### DIRECTIONS
Please report how many lines below contain "fontSize", writing nothing except the number.

DATASET RECORDS section start

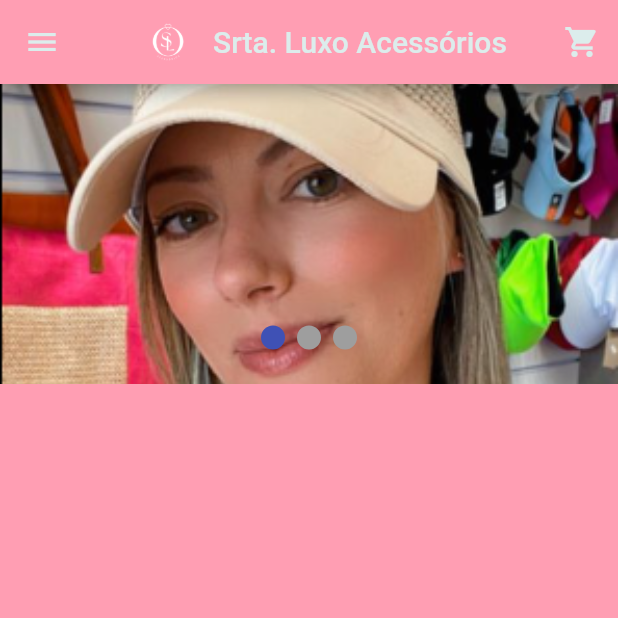
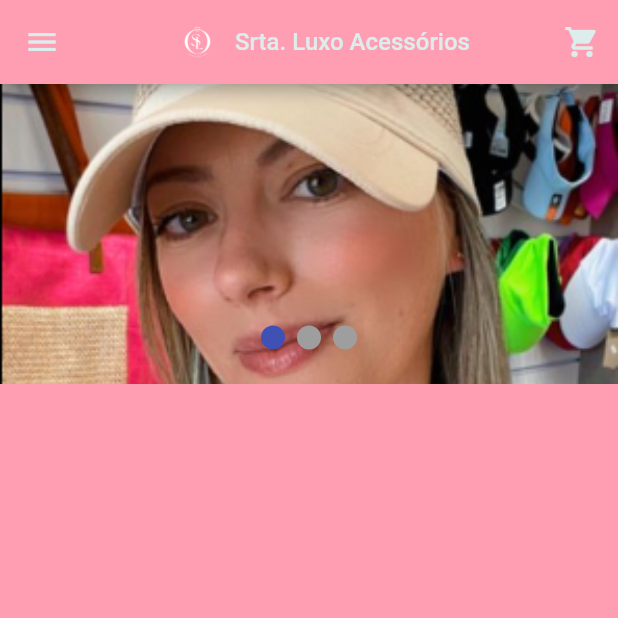
Before and after one commit to elielrj/senhorita_luxo_acessorios, a Flutter app: the screen it shows after launch, on a phone screen of 412 x 824 dp, the top half of it. Run offline on Flutter 3.47's test engine with Material 2 defaults, Android fonts, the phone set to English and light mode, and no system bars; drawn by our look-alikes of smooth_page_indicator; our stand-ins replace cloud_firestore, firebase_core, firebase_storage, image_picker; accounts and stored records are empty; generated files the repository leaves out were written again.

Commit message:
Ajuste de tela para exibir Mia1

```diff
--- a/lib/tela_home.dart
+++ b/lib/tela_home.dart
@@ -53,13 +53,13 @@
               Image.asset(
                 fundoTransparenteLetrasBrancas,
                 height: 70,
-                width: 60,
+                width: 50,
               ),
               const Text(
                 textoSenhoritaLuxoAcessorios,
                 style: TextStyle(
                     color: corVerdeClaroSecundAriaDaSenhoritaLuxoAcessorios,
-                  fontSize: 20
+                  fontSize: 16
                 ),
               ),
               kIsWeb
```
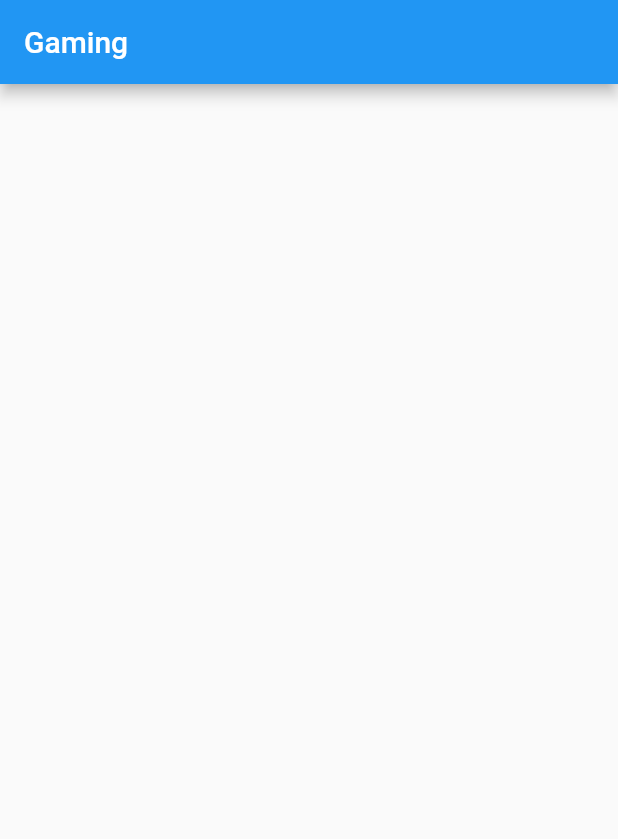
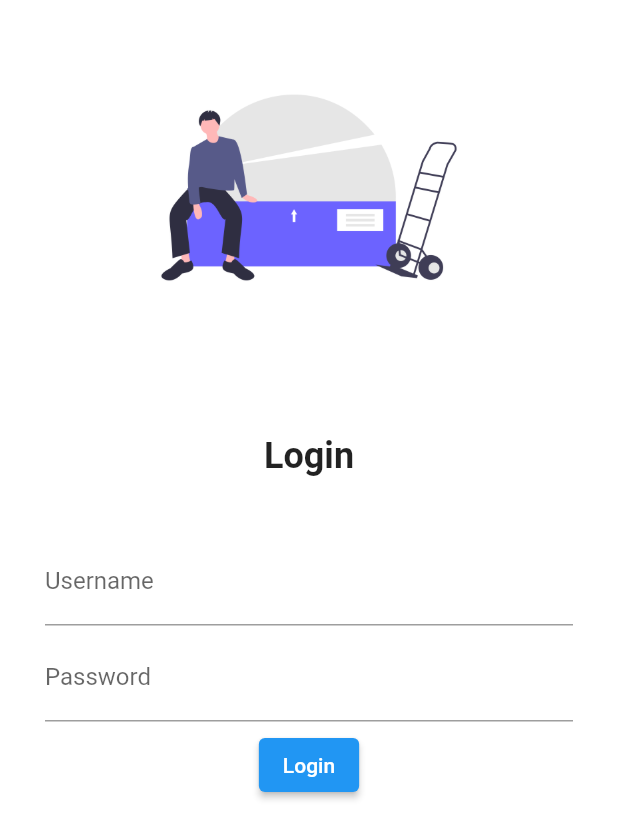
Before and after one commit to samimfact57/newflutter, a Flutter app: the screen it shows after launch, on a phone screen of 412 x 824 dp. Shown: the top 839 px of the screen. Run offline on Flutter 3.47's test engine with Material 2 defaults, Android fonts, the phone set to English and light mode, and no system bars.

Commit message:
Day 2 complete

```diff
--- /dev/null
+++ b/lib/Pages/login_pag.dart
@@ -0,0 +1,59 @@
+import 'package:flutter/material.dart';
+
+class Loginpage extends StatelessWidget {
+  const Loginpage({Key? key}) : super(key: key);
+
+  @override
+  Widget build(BuildContext context) {
+    return Material(
+        color: Color.fromARGB(255, 255, 255, 255),
+        child: Column(
+          children: [
+            Image.asset(
+              "assets/images/work.png",
+              height: 250.0,
+              width: 250.0,
+            ),
+            SizedBox(
+              height: 40,
+            ),
+            Text(
+              "Login",
+              style: TextStyle(
+                fontWeight: FontWeight.bold,
+                fontSize: 24,
+              ),
+            ),
+            SizedBox(
+              height: 30,
+            ),
+            Padding(
+              padding:
+                  const EdgeInsets.symmetric(vertical: 10.0, horizontal: 30.0),
+              child: Column(
+                children: [
+                  TextFormField(
+                    decoration: InputDecoration(
+                        hintText: "Enter Your Username", labelText: "Username"),
+                  ),
+                  SizedBox(
+                    height: 5,
+                  ),
+                  TextFormField(
+                    decoration: InputDecoration(
+                        hintText: "Enter Your Password", labelText: "Password"),
+                  ),
+                  SizedBox(
+                    height: 5,
+                  ),
+                  ElevatedButton(
+                    onPressed: () {},
+                    child: Text("Login"),
+                  )
+                ],
+              ),
+            )
+          ],
+        ));
+  }
+}
--- a/lib/main.dart
+++ b/lib/main.dart
@@ -1,5 +1,6 @@
 import 'package:flutter/material.dart';
 import 'package:flutter_new_app/Pages/home_page.dart';
+import 'package:flutter_new_app/Pages/login_pag.dart';
 
 void main() {
   runApp(const MyApp());
@@ -12,7 +13,11 @@ class MyApp extends StatelessWidget {
   @override
   Widget build(BuildContext context) {
     return MaterialApp(
-      home: HomePage(),
+      routes: {
+        "/": (context) => Loginpage(),
+        "/home": (context) => HomePage(),
+        "/login": (context) => Loginpage()
+      },
     );
   }
 }
--- a/pubspec.yaml
+++ b/pubspec.yaml
@@ -58,7 +58,8 @@ flutter:
   uses-material-design: true
 
   # To add assets to your application, add an assets section, like this:
-  # assets:
+  assets:
+    - assets/images/work.png
   #   - images/a_dot_burr.jpeg
   #   - images/a_dot_ham.jpeg
 
```
Also changed, not shown: assets/images/undraw_Loving_it_re_jfh4.png (added), assets/images/work.png (added).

DATASET RECORDS section end

### RESPONSE TO THIS TASK
3